How did you get involved with teacher training?
I’ve always been really passionate about teacher training. I started as a trainee at Studley High School, 8 years ago, and found the training I received really prepared me for my newly qualified teacher (NQT) year. I learnt early on that the best teachers thrive in a supportive yet aspirational climate, surrounded by effective mentors. You have to feel that you can ask for help when you need it and not feel judged.
Following an internal promotion, I was given the opportunity quite early on in my career to become increasingly involved with training teachers via the PGCE route. This was a great opportunity to utilise my own experience in a positive way.
What will teacher training be like in the Shires alliance?
Recent media attention on teaching as a career choice highlights the problems with not only recruiting teachers to where they are needed the most but also highlights retention as a key issue for the profession. Our programme puts sustainability as a central aim – it has to be – we’re about recruiting and keeping and sustaining outstanding teachers and developing them further by utilising the exceptional practice that exists in our alliance schools.
We’ve been thinking carefully about what it will look like for a new trainee, an NQT and a recently qualified teacher (RQT). I’ve been in charge of NQTs for 2 years and I can see the progression from initial teacher training to NQT and how it builds into RQT with continuing professional development.
We want to ensure there is fluidity between these career stages and also ensure a more personalised approach to continuing professional development.
Does being a teaching school influence your teacher training programme?
It’s something that we can celebrate with our trainees.
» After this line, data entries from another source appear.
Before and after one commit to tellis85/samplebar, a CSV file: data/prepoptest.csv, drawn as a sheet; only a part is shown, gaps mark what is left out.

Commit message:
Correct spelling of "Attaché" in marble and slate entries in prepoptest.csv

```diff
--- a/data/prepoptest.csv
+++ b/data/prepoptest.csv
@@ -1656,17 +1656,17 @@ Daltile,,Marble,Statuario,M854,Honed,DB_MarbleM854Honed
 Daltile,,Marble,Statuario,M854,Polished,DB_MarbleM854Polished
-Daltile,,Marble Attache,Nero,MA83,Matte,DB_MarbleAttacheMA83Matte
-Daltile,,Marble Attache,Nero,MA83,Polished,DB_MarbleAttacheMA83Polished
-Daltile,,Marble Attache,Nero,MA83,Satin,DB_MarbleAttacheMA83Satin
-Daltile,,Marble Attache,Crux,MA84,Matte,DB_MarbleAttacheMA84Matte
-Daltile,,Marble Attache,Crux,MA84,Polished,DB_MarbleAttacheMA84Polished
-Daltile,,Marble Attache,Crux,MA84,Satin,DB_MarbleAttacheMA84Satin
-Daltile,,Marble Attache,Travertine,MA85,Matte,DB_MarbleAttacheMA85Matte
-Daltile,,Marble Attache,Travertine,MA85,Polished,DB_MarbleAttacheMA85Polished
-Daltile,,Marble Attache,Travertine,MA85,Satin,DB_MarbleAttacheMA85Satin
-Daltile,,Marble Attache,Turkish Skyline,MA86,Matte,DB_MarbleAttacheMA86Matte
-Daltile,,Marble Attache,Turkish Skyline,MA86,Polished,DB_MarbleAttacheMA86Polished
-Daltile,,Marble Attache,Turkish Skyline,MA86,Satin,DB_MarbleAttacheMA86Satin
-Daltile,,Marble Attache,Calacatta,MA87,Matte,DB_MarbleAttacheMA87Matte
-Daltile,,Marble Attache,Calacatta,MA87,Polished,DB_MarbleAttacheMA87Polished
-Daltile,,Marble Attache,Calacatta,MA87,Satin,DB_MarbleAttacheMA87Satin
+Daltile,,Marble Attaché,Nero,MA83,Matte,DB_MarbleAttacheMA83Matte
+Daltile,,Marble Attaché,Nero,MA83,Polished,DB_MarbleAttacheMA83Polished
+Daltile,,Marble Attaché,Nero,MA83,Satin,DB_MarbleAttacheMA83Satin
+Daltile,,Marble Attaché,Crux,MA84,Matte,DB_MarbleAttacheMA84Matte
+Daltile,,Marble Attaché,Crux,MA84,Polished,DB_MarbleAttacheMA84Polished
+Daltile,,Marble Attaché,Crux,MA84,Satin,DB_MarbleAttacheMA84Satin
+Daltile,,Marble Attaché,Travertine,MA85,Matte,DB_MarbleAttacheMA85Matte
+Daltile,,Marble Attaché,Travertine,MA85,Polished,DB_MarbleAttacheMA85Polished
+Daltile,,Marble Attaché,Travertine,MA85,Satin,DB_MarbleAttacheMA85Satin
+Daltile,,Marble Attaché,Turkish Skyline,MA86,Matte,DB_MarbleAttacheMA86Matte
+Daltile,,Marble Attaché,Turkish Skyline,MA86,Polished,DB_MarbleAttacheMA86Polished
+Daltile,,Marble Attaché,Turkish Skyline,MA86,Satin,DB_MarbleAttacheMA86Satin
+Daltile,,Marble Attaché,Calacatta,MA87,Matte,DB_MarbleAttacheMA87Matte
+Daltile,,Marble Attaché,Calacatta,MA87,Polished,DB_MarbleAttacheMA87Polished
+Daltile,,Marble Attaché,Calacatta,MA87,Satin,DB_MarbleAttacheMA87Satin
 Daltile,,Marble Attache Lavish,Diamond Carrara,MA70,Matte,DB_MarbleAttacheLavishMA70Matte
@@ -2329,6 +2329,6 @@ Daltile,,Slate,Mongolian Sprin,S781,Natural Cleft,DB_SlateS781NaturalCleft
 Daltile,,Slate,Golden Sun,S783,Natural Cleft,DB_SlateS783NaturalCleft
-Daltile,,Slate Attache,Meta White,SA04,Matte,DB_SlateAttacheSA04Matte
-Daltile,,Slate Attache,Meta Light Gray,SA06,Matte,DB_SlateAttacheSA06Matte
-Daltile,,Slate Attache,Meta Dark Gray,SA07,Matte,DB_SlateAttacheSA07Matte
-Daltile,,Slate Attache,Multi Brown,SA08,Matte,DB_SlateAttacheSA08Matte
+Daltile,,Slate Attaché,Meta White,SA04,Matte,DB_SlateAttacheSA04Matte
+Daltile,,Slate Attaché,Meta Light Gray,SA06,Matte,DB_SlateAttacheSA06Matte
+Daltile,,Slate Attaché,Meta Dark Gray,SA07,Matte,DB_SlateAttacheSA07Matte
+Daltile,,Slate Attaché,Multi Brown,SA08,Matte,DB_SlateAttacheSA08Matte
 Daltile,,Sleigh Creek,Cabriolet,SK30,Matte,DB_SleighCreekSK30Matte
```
When new people interested in becoming a teacher visit any school within our alliance and ask, “What does being a teaching school mean? What’s that like for a trainee?” we say that being a teaching school gives us a wealth of opportunities across so many different schools and that’s part of what makes us special. For trainees, they can use that and tap into all that potential and experience.
We can take our trainees on a pathway – letting them know that in the future they can develop their career to be whatever they want to be.
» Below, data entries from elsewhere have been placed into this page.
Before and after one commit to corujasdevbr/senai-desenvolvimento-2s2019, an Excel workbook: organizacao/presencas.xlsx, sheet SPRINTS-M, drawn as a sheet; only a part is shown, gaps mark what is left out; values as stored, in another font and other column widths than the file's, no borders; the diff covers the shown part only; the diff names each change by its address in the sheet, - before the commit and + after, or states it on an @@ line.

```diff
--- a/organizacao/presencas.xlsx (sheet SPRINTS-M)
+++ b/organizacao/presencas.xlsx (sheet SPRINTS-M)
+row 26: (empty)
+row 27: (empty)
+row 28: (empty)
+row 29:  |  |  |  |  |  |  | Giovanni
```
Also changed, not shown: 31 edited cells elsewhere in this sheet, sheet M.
We’re aiming to build in self-reflection every half term, as we’re keen to get feedback from our trainees that can then influence what comes afterwards. Our current trainees on university-led programmes and part of the SCITT (school-centred initial teacher training) tell us that this approach works really well because it is so personalised and continually reflective. We give trainees lots of opportunities to get involved and ask questions and we can tailor things in areas where they’re showing more potential. That’s how I became so involved in teacher training from my early years as a teacher – my school spotted potential and supported my professional interests.
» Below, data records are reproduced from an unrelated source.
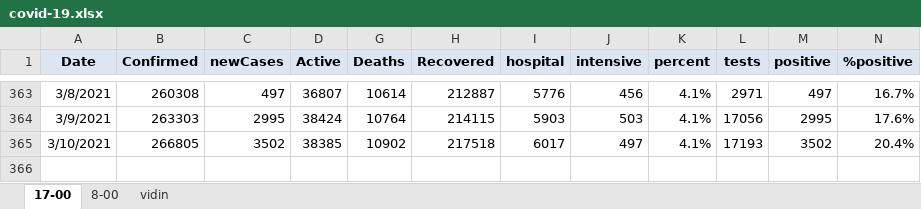
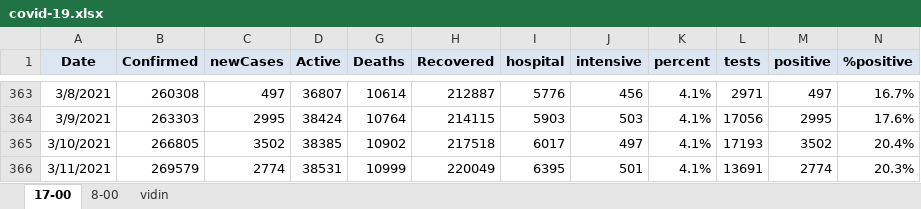
Before and after one commit to nosorrow/covid-19-bulgaria, an Excel workbook: covid-19.xlsx, sheet 17-00, drawn as a sheet; only a part is shown, gaps mark what is left out; values as stored, in another font and other column widths than the file's, no borders; conditional formats not drawn; the diff names each change by its address in the sheet, - before the commit and + after, or states it on an @@ line.

```diff
--- a/covid-19.xlsx (sheet 17-00)
+++ b/covid-19.xlsx (sheet 17-00)
+row 366: 3/11/2021 | 269579 | 2774 | 38531 | 10999 | 220049 | 6395 | 501 | 4.1% | 13691 | 2774 | 20.3%
```
Also changed, not shown: 2 other files.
At the moment we have 4 trainees in their first placement and they’re phenomenal, so I’ve been able to push them and to give them more experiences than a trainee might usually be involved in, including revision sessions and interventions.
Why should initial teacher training, NQT and RQT be a stale model, with every staff member following a single CPD programme? I think we’ve progressed past those days.
Developing potential and shaping the profession
What I love about being a teaching school in our locality, is that we don’t have to try and do everything ourselves, as we already have some amazing and well-established teaching schools in the area that we can tap into and we can work together.
The bigger picture for year 1 has to be about the Shires Teaching School Alliance, but in year 2 and 3, why can’t we be tapping into the outstanding schools that we have around us as well? We’ve got so much potential here.
What I love about the teaching school model is that it’s not static – you have a plan for year 1 to get set-up but it’s not then set in stone for the next 10 to 15 years. It’s exciting and rewarding because we constantly have to think about how we move things forward and remain outstanding. I want to be at the heart of somewhere that is pushing things and having an impact on our children and the children in our local area and an impact on our teachers. I strongly believe that we’ve got the opportunity to change the profession as a teaching school.
You can read about Studley High's first year as a teaching school here